The Ethereum blockchain and other blockchains that allow the creation of smart contracts are more than just a cryptocurrency. They can be used to create decentralized applications and smart contracts that can be used to disrupt or reinvent many industries.
A decentralized application (dApp) is an application that uses a peer-to-peer network to function without any central authority controlling it. In other words, it’s an application that exists on a blockchain and doesn’t rely on a third party to dictate how it operates. A dApp could be something as simple as a game or as complex as a social network like Facebook or Twitter, but it would be built in such a way that users have control over their data and no single entity controls the network.
This differs from traditional applications because they typically rely on centralized servers to operate and store user information. The difference between these two types of applications is best illustrated by comparing Facebook with Synereo. Synereo is an example of a dApp because it relies on users hosting and running their own servers for the application to work and store their data. Facebook, on the other hand, is not decentralized because all of its data is stored on centralized servers owned by Facebook.
A decentralized application relies on smart contracts to operate without relying on any central authority or third party to dictate how it works. A smart contract is an automated piece of code that’s stored on the blockchain and cannot be altered once it’s been deployed onto the blockchain. This means that anyone who wants to use the application will need to interact with the underlying smart contracts (calling methods of the smart contract via wrapped in a user-friendly UI) using transactions, via their public address using their own wallets.
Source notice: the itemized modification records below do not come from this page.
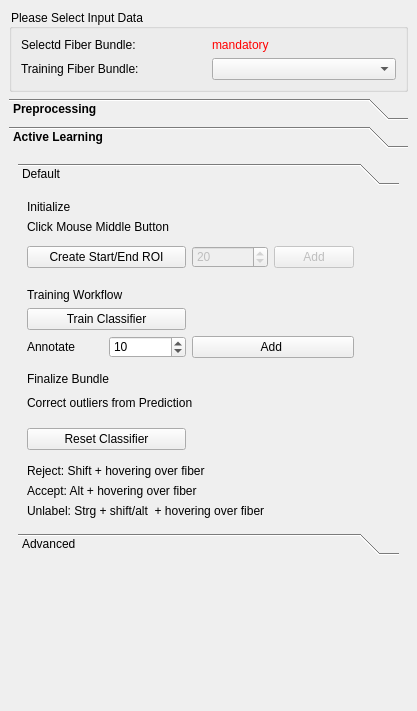
Qt form Plugins/org.mitk.gui.qt.diffusionimaging.fiberprocessing/src/internal/QmitkInteractiveFiberDissectionViewControls.ui (MIC-DKFZ/MITK-Diffusion) before a commit.
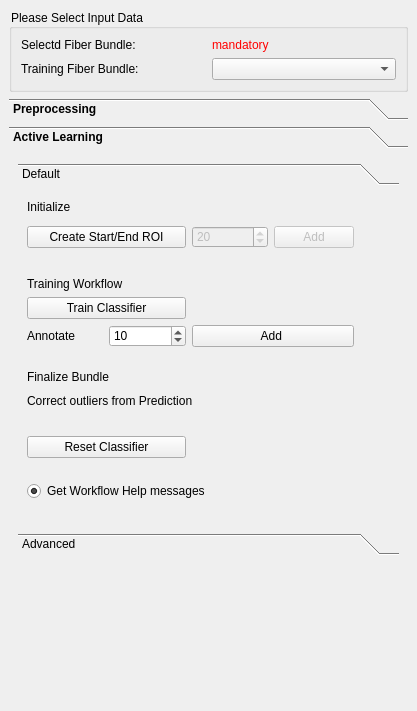
The same form after that commit. The open tabs and pages were chosen to show the change. Icons and pictures are not drawn. Custom widgets are drawn as their Qt base class.

Commit message: Unlabel both positive and negative fibers with cntrl, new helper wizard implemented, some clean ups for usability

```diff
--- a/Plugins/org.mitk.gui.qt.diffusionimaging.fiberprocessing/src/internal/QmitkInteractiveFiberDissectionViewControls.ui
+++ b/Plugins/org.mitk.gui.qt.diffusionimaging.fiberprocessing/src/internal/QmitkInteractiveFiberDissectionViewControls.ui
@@ -295,231 +295,138 @@
            <string>Default</string>
           </attribute>
           <layout class="QGridLayout" name="gridLayout">
-           <item row="14" column="0">
-            <spacer name="verticalSpacer_3">
-             <property name="orientation">
-              <enum>Qt::Vertical</enum>
-             </property>
-             <property name="sizeHint" stdset="0">
-              <size>
-               <width>20</width>
-               <height>40</height>
-              </size>
-             </property>
-            </spacer>
-           </item>
-           <item row="8" column="1">
-            <widget class="QSpinBox" name="m_Numtolabel">
-             <property name="minimum">
-              <number>1</number>
-             </property>
-             <property name="maximum">
-              <number>2000</number>
-             </property>
-             <property name="singleStep">
-              <number>0</number>
-             </property>
-             <property name="value">
-              <number>10</number>
-             </property>
-            </widget>
-           </item>
-           <item row="16" column="0" colspan="4">
-            <widget class="QLabel" name="label_14">
-             <property name="text">
-              <string>Accept: Alt + hovering over fiber</string>
-             </property>
-            </widget>
-           </item>
-           <item row="0" column="0">
-            <widget class="QLabel" name="label">
-             <property name="text">
-              <string>Initialize</string>
-             </property>
-            </widget>
-           </item>
-           <item row="8" column="0">
-            <widget class="QLabel" name="label_5">
-             <property name="text">
-              <string>Annotate</string>
-             </property>
-            </widget>
-           </item>
-           <item row="11" column="4">
-            <widget class="QPushButton" name="m_predlabelingBrush">
-             <property name="maximumSize">
-              <size>
-               <width>30</width>
-               <height>30</height>
-              </size>
-             </property>
-             <property name="text">
-              <string/>
-             </property>
-             <property name="icon">
-              <iconset>
-               <normaloff>:/org.mitk.gui.qt.diffusionimaging.fiberprocessing/resources/brush.png</normaloff>:/org.mitk.gui.qt.diffusionimaging.fiberprocessing/resources/brush.png</iconset>
-             </property>
-             <property name="iconSize">
-              <size>
-               <width>32</width>
-               <height>32</height>
-              </size>
-             </property>
-             <property name="flat">
-              <bool>true</bool>
-             </property>
-            </widget>
-           </item>
-           <item row="8" column="2" colspan="2">
+           <item row="7" column="2" colspan="2">
             <widget class="QPushButton" name="m_AddDistanceFibers">
              <property name="text">
               <string>Add </string>
              </property>
             </widget>
            </item>
-           <item row="10" column="0" colspan="2">
+           <item row="4" column="0">
+            <spacer name="verticalSpacer_2">
+             <property name="orientation">
+              <enum>Qt::Vertical</enum>
+             </property>
+             <property name="sizeHint" stdset="0">
+              <size>
+               <width>20</width>
+               <height>40</height>
+              </size>
+             </property>
+            </spacer>
+           </item>
+           <item row="8" column="0">
+            <spacer name="verticalSpacer">
+             <property name="orientation">
+              <enum>Qt::Vertical</enum>
+             </property>
+             <property name="sizeHint" stdset="0">
+              <size>
+               <width>20</width>
+               <height>40</height>
+              </size>
+             </property>
+            </spacer>
+           </item>
+           <item row="13" column="0">
+            <spacer name="verticalSpacer_3">
+             <property name="orientation">
+              <enum>Qt::Vertical</enum>
+             </property>
+             <property name="sizeHint" stdset="0">
+              <size>
+               <width>20</width>
+               <height>40</height>
+              </size>
+             </property>
+            </spacer>
+           </item>
+           <item row="9" column="0" colspan="2">
             <widget class="QLabel" name="label_4">
              <property name="text">
               <string>Finalize Bundle</string>
              </property>
             </widget>
            </item>
-           <item row="5" column="0">
-            <spacer name="verticalSpacer_2">
-             <property name="orientation">
-              <enum>Qt::Vertical</enum>
-             </property>
-             <property name="sizeHint" stdset="0">
-              <size>
-               <width>20</width>
-               <height>40</height>
-              </size>
-             </property>
-            </spacer>
-           </item>
-           <item row="8" column="4">
-            <widget class="QPushButton" name="m_distlabelingBrush">
-             <property name="maximumSize">
-              <size>
-               <width>30</width>
-               <height>30</height>
-              </size>
-             </property>
-             <property name="text">
-              <string/>
-             </property>
-             <property name="icon">
-              <iconset>
-               <normaloff>:/org.mitk.gui.qt.diffusionimaging.fiberprocessing/resources/brush.png</normaloff>:/org.mitk.gui.qt.diffusionimaging.fiberprocessing/resources/brush.png</iconset>
-             </property>
-             <property name="iconSize">
-              <size>
-               <width>32</width>
-               <height>32</height>
-              </size>
-             </property>
-             <property name="flat">
-              <bool>true</bool>
-             </property>
-            </widget>
-           </item>
-           <item row="13" column="0" colspan="2">
-            <widget class="QPushButton" name="m_resetClassifier">
-             <property name="text">
-              <string>Reset Classifier</string>
-             </property>
-            </widget>
-           </item>
-           <item row="7" column="0" colspan="2">
-            <widget class="QPushButton" name="m_TrainClassifier">
-             <property name="text">
-              <string>Train Classifier</string>
-             </property>
-            </widget>
-           </item>
-           <item row="3" column="0" colspan="2">
+           <item row="2" column="0" colspan="2">
             <widget class="QPushButton" name="m_SubsetCreation">
              <property name="text">
               <string>Create Start/End ROI</string>
              </property>
             </widget>
            </item>
-           <item row="17" column="0" colspan="5">
-            <widget class="QLabel" name="label_16">
+           <item row="7" column="0">
+            <widget class="QLabel" name="label_5">
              <property name="text">
-              <string>Unlabel: Strg + shift/alt  + hovering over fiber</string>
-             </property>
-            </widget>
-           </item>
-           <item row="11" column="0" colspan="4">
-            <widget class="QLabel" name="label_36">
-             <property name="text">
-              <string>Correct outliers from Prediction</string>
-             </property>
-            </widget>
-           </item>
-           <item row="12" column="0">
-            <spacer name="verticalSpacer_4">
-             <property name="orientation">
-              <enum>Qt::Vertical</enum>
-             </property>
-             <property name="sizeHint" stdset="0">
-              <size>
-               <width>20</width>
-               <height>40</height>
-              </size>
-             </property>
-            </spacer>
-           </item>
-           <item row="9" column="0">
-            <spacer name="verticalSpacer">
-             <property name="orientation">
-              <enum>Qt::Vertical</enum>
-             </property>
-             <property name="sizeHint" stdset="0">
-              <size>
-               <width>20</width>
-               <height>40</height>
-              </size>
-             </property>
-            </spacer>
-           </item>
-           <item row="3" column="2">
-            <widget class="QSpinBox" name="m_NumRandomFibers">
-             <property name="enabled">
-              <bool>false</bool>
-             </property>
-             <property name="value">
-              <number>20</number>
-             </property>
-            </widget>
-           </item>
-           <item row="3" column="3">
-            <widget class="QPushButton" name="m_AddRandomFibers">
-             <property name="enabled">
-              <bool>false</bool>
-             </property>
-             <property name="text">
-              <string>Add</string>
+              <string>Annotate</string>
              </property>
             </widget>
            </item>
            <item row="6" column="0" colspan="2">
+            <widget class="QPushButton" name="m_TrainClassifier">
+             <property name="text">
+              <string>Train Classifier</string>
+             </property>
+            </widget>
+           </item>
+           <item row="2" column="3">
+            <widget class="QPushButton" name="m_AddRandomFibers">
+             <property name="enabled">
+              <bool>false</bool>
+             </property>
+             <property name="text">
+              <string>Add</string>
+             </property>
+            </widget>
+           </item>
+           <item row="5" column="0" colspan="2">
             <widget class="QLabel" name="label_3">
              <property name="text">
               <string>Training Workflow</string>
              </property>
             </widget>
            </item>
-           <item row="15" column="0" colspan="4">
-            <widget class="QLabel" name="label_15">
+           <item row="0" column="0">
+            <widget class="QLabel" name="label">
              <property name="text">
-              <string>Reject: Shift + hovering over fiber</string>
+              <string>Initialize</string>
              </property>
             </widget>
            </item>
-           <item row="2" column="4" rowspan="3">
+           <item row="11" column="0">
+            <spacer name="verticalSpacer_4">
+             <property name="orientation">
+              <enum>Qt::Vertical</enum>
+             </property>
+             <property name="sizeHint" stdset="0">
+              <size>
+               <width>20</width>
+               <height>40</height>
+              </size>
+             </property>
+            </spacer>
+           </item>
+           <item row="10" column="0" colspan="4">
+            <widget class="QLabel" name="label_36">
+             <property name="text">
+              <string>Correct outliers from Prediction</string>
+             </property>
+            </widget>
+           </item>
+           <item row="16" column="0">
+            <spacer name="verticalSpacer_7">
+             <property name="orientation">
+              <enum>Qt::Vertical</enum>
+             </property>
+             <property name="sizeHint" stdset="0">
+              <size>
+               <width>20</width>
+               <height>40</height>
+              </size>
+             </property>
+            </spacer>
+           </item>
+           <item row="1" column="4" rowspan="3">
             <widget class="QPushButton" name="m_BrushButton">
              <property name="maximumSize">
               <size>
@@ -545,10 +452,98 @@
              </property>
             </widget>
            </item>
-           <item row="1" column="0" colspan="4">
-            <widget class="QLabel" name="label_6">
+           <item row="2" column="2">
+            <widget class="QSpinBox" name="m_NumRandomFibers">
+             <property name="enabled">
+              <bool>false</bool>
+             </property>
+             <property name="value">
+              <number>20</number>
+             </property>
+            </widget>
+           </item>
+           <item row="12" column="0" colspan="2">
+            <widget class="QPushButton" name="m_resetClassifier">
              <property name="text">
-              <string>Click Mouse Middle Button</string>
+              <string>Reset Classifier</string>
+             </property>
+            </widget>
+           </item>
+           <item row="7" column="1">
+            <widget class="QSpinBox" name="m_Numtolabel">
+             <property name="minimum">
+              <number>1</number>
+             </property>
+             <property name="maximum">
+              <number>2000</number>
+             </property>
+             <property name="singleStep">
+              <number>0</number>
+             </property>
+             <property name="value">
+              <number>10</number>
+             </property>
+            </widget>
+           </item>
+           <item row="10" column="4">
+            <widget class="QPushButton" name="m_predlabelingBrush">
+             <property name="maximumSize">
+              <size>
+               <width>30</width>
+               <height>30</height>
+              </size>
+             </property>
+             <property name="text">
+              <string/>
+             </property>
+             <property name="icon">
+              <iconset>
+               <normaloff>:/org.mitk.gui.qt.diffusionimaging.fiberprocessing/resources/brush.png</normaloff>:/org.mitk.gui.qt.diffusionimaging.fiberprocessing/resources/brush.png</iconset>
+             </property>
+             <property name="iconSize">
+              <size>
+               <width>32</width>
+               <height>32</height>
+              </size>
+             </property>
+             <property name="flat">
+              <bool>true</bool>
+             </property>
+            </widget>
+           </item>
+           <item row="7" column="4">
+            <widget class="QPushButton" name="m_distlabelingBrush">
+             <property name="maximumSize">
+              <size>
+               <width>30</width>
+               <height>30</height>
+              </size>
+             </property>
+             <property name="text">
+              <string/>
+             </property>
+             <property name="icon">
+              <iconset>
+               <normaloff>:/org.mitk.gui.qt.diffusionimaging.fiberprocessing/resources/brush.png</normaloff>:/org.mitk.gui.qt.diffusionimaging.fiberprocessing/resources/brush.png</iconset>
+             </property>
+             <property name="iconSize">
+              <size>
+               <width>32</width>
+               <height>32</height>
+              </size>
+             </property>
+             <property name="flat">
+              <bool>true</bool>
+             </property>
+            </widget>
+           </item>
+           <item row="14" column="0" colspan="4">
+            <widget class="QRadioButton" name="m_helpmessages">
+             <property name="text">
+              <string>Get Workflow Help messages</string>
+             </property>
+             <property name="checked">
+              <bool>true</bool>
              </property>
             </widget>
            </item>
```
Left out of the diff: 107 changed lines with no effect on the pictures. The commit also changes 7 other files.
This also means that all data created by the application will be stored directly on the blockchain instead of being stored in centralized servers owned by one company or person.
The advantage of this approach is that it allows developers to build applications that can function without relying on any central authority or trusted third parties. This is particularly useful for applications that deal with sensitive or valuable data because it means that users will have full control over their data and won’t have to trust a third party with it.
There are a lot of different types of decentralized applications being built on the Ethereum blockchain, with the most popular ones so far being games and social networks.
One of the first popular dApp games is called CryptoKitties, which is a game that allows users to collect, breed, and trade digital cats. The game uses smart contracts to govern how users can trade their cats and also limits the number of cats that can be bred. At a point, the game has become so popular that it’s been responsible for slowing down the Ethereum network because so many people are using it at once.
Another (at one point) popular dApp is called Steemit, which is a decentralized social network where users can post content and get paid for doing so in cryptocurrency. Users receive money for creating content and also for upvoting content they like. Steemit also uses smart contracts to govern how users can interact with each other on the platform.
The future of dApps is still uncertain because there are only a few examples being developed right now, but there are a growing number of developers who believe that they have the potential to disrupt many industries.
Below are some of the initial plans related to what the ecosystem will get started with. More information on each project will be released as the development progresses.
An NFT dApp that will start with special drops, and then turn into an NFT minting and a marketplace.
Kangal Ecosystem Identity Service that uses kang.al domain where you can own a subdomain and associate it with your wallet, with further development these subdomains can be turned into tradable NFTs.
An Advertisement board, which can extend to a fully-fledged ad platform that utilizes the whole ecosystem.
Holders board, where users can use the handle from the Ecosystem Identity Service and leave a message recorded on the blockchain.
BURN board, where the messages left are sorted by the number of $TEAKs you burned for it.
Games and virtual worlds.
Own DeFi services.
All powered by the $TEAK utility token.
Below are several additional possibilities, provided as examples of the ecosystem's possible reach.
An on-chain analytics service.
An exchange for trading sub-tokens in the ecosystem.
A launchpad platform.
A lending platform for crypto collateralized & uncollateralized loans.
A prediction market.
A crowdfunding platform for raising funds for dApps and projects.
A micro-job platform.